[RECORDS TO USE]:
————

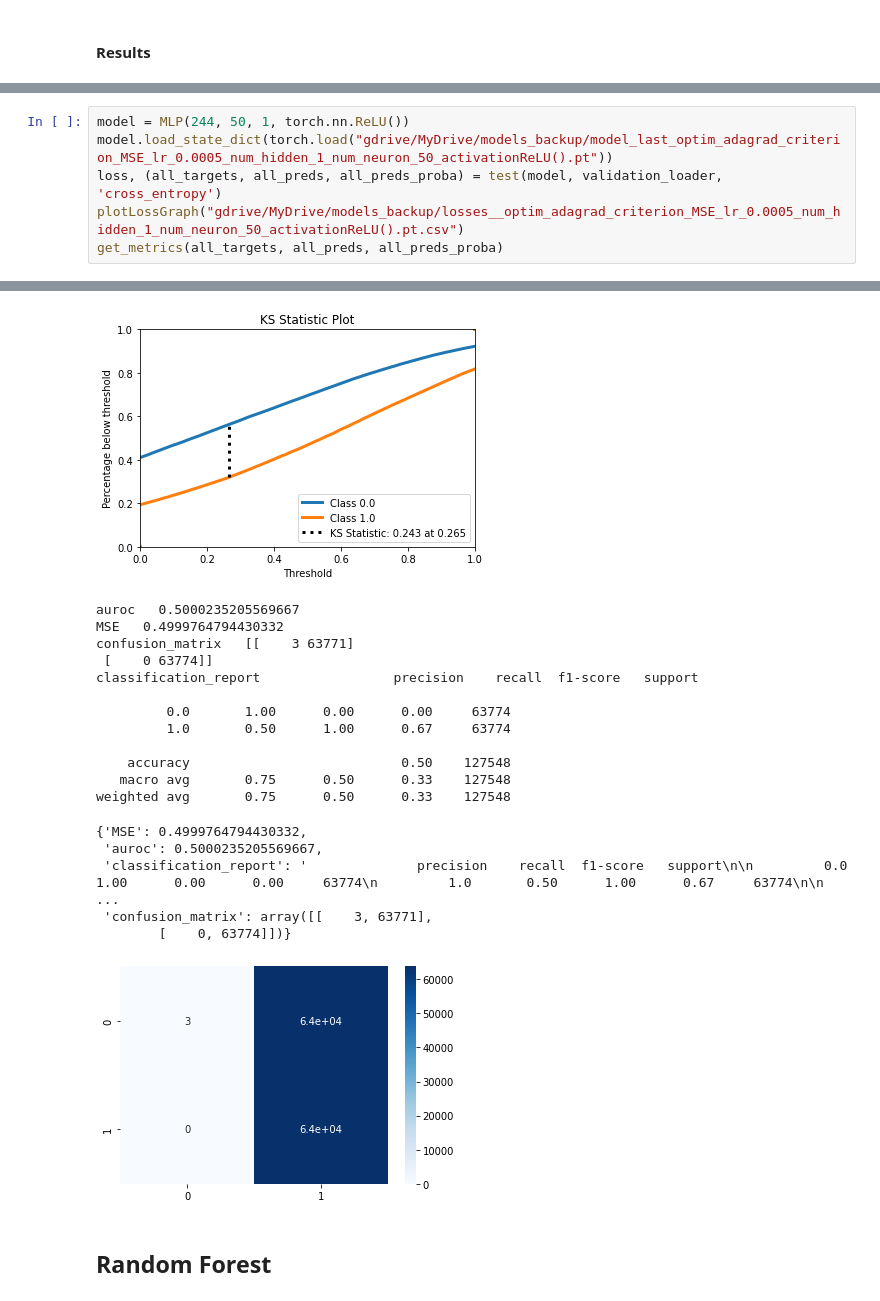
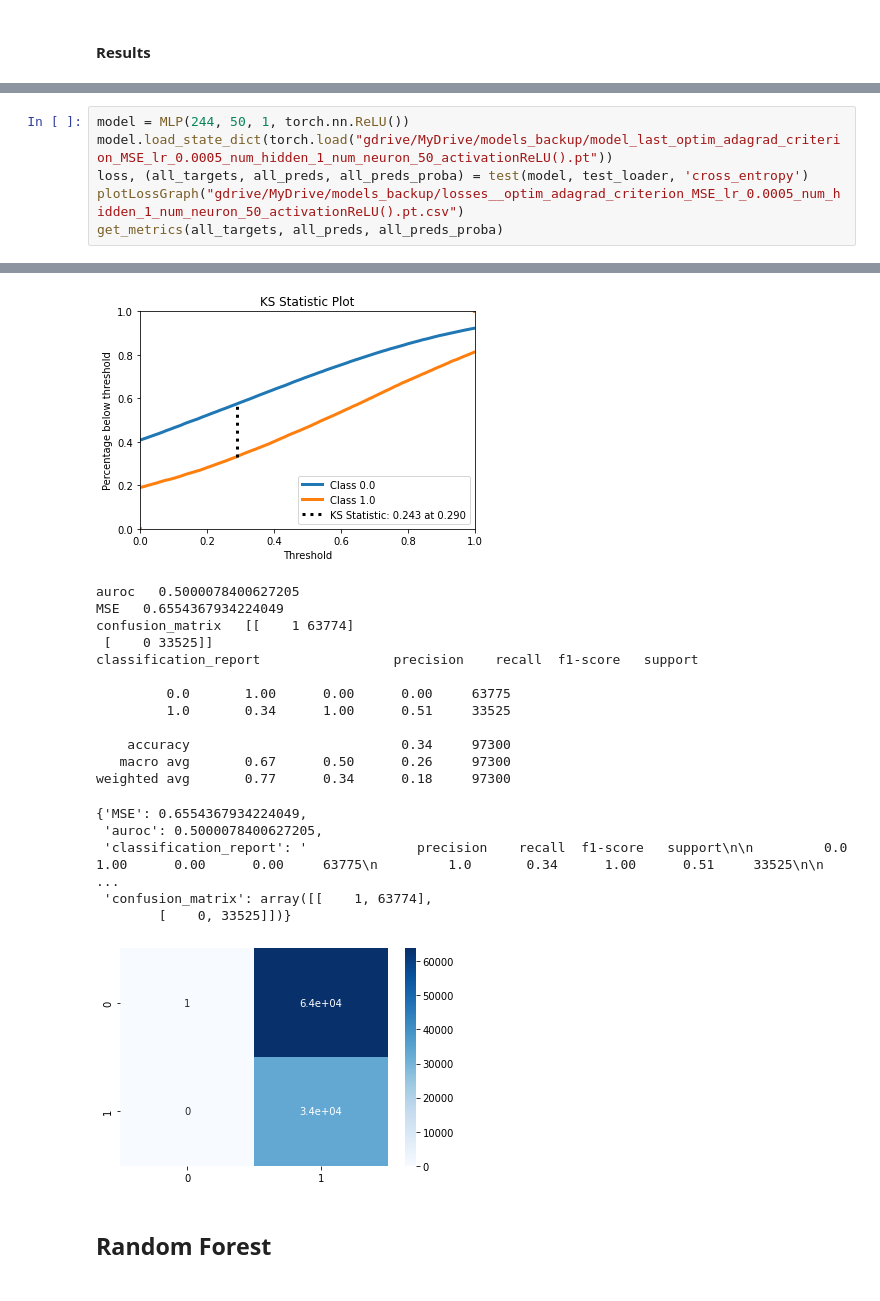
Before and after one commit to pietromasur/credit-risk-analysis, a Jupyter notebook: credit_risk_analysis.ipynb, the cells around one changed output, grey strips where cells are left out. Saved outputs shown, nothing was run; the diff lists cells and outputs as text.

```diff
--- a/credit_risk_analysis.ipynb
+++ b/credit_risk_analysis.ipynb
@@ -509,30 +509,30 @@ weighted avg       0.25      0.50      0.33    127548
 # %%
 model = MLP(244, 50, 1, torch.nn.ReLU())
 model.load_state_dict(torch.load("gdrive/MyDrive/models_backup/model_last_optim_adagrad_criterion_MSE_lr_0.0005_num_hidden_1_num_neuron_50_activationReLU().pt"))
-loss, (all_targets, all_preds, all_preds_proba) = test(model, validation_loader, 'cross_entropy')
+loss, (all_targets, all_preds, all_preds_proba) = test(model, test_loader, 'cross_entropy')
 plotLossGraph("gdrive/MyDrive/models_backup/losses__optim_adagrad_criterion_MSE_lr_0.0005_num_hidden_1_num_neuron_50_activationReLU().pt.csv")
 get_metrics(all_targets, all_preds, all_preds_proba)
 # %% [output]
 [figure]
-[figure, old version]
+[figure, new version]
-auroc   0.5000235205569667
-MSE   0.4999764794430332
-confusion_matrix   [[    3 63771]
- [    0 63774]]
+auroc   0.5000078400627205
+MSE   0.6554367934224049
+confusion_matrix   [[    1 63774]
+ [    0 33525]]
 classification_report                 precision    recall  f1-score   support
 
-         0.0       1.00      0.00      0.00     63774
-         1.0       0.50      1.00      0.67     63774
+         0.0       1.00      0.00      0.00     63775
+         1.0       0.34      1.00      0.51     33525
 
-    accuracy                           0.50    127548
-   macro avg       0.75      0.50      0.33    127548
-weighted avg       0.75      0.50      0.33    127548
+    accuracy                           0.34     97300
+   macro avg       0.67      0.50      0.26     97300
+weighted avg       0.77      0.34      0.18     97300
-{'MSE': 0.4999764794430332,
- 'auroc': 0.5000235205569667,
- 'classification_report': '              precision    recall  f1-score   support\n\n         0.0       1.00      0.00      0.00     63774\n         1.0       0.50      1.00      0.67     63774\n\n     ...
- 'confusion_matrix': array([[    3, 63771],
-        [    0, 63774]])}
+{'MSE': 0.6554367934224049,
+ 'auroc': 0.5000078400627205,
+ 'classification_report': '              precision    recall  f1-score   support\n\n         0.0       1.00      0.00      0.00     63775\n         1.0       0.34      1.00      0.51     33525\n\n     ...
+ 'confusion_matrix': array([[    1, 63774],
+        [    0, 33525]])}
-[figure, old version]
+[figure, new version]
 # %% [markdown]
 ## Random Forest
 # %% [markdown]
```
Also changed, not shown: parts of 3 cells of this notebook.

————

[YOUR TASK]: Pull out the lines above in which the word "auroc" appears.

[RESULT OF THE TASK]:
-auroc   0.5000235205569667
+auroc   0.5000078400627205
- 'auroc': 0.5000235205569667,
+ 'auroc': 0.5000078400627205,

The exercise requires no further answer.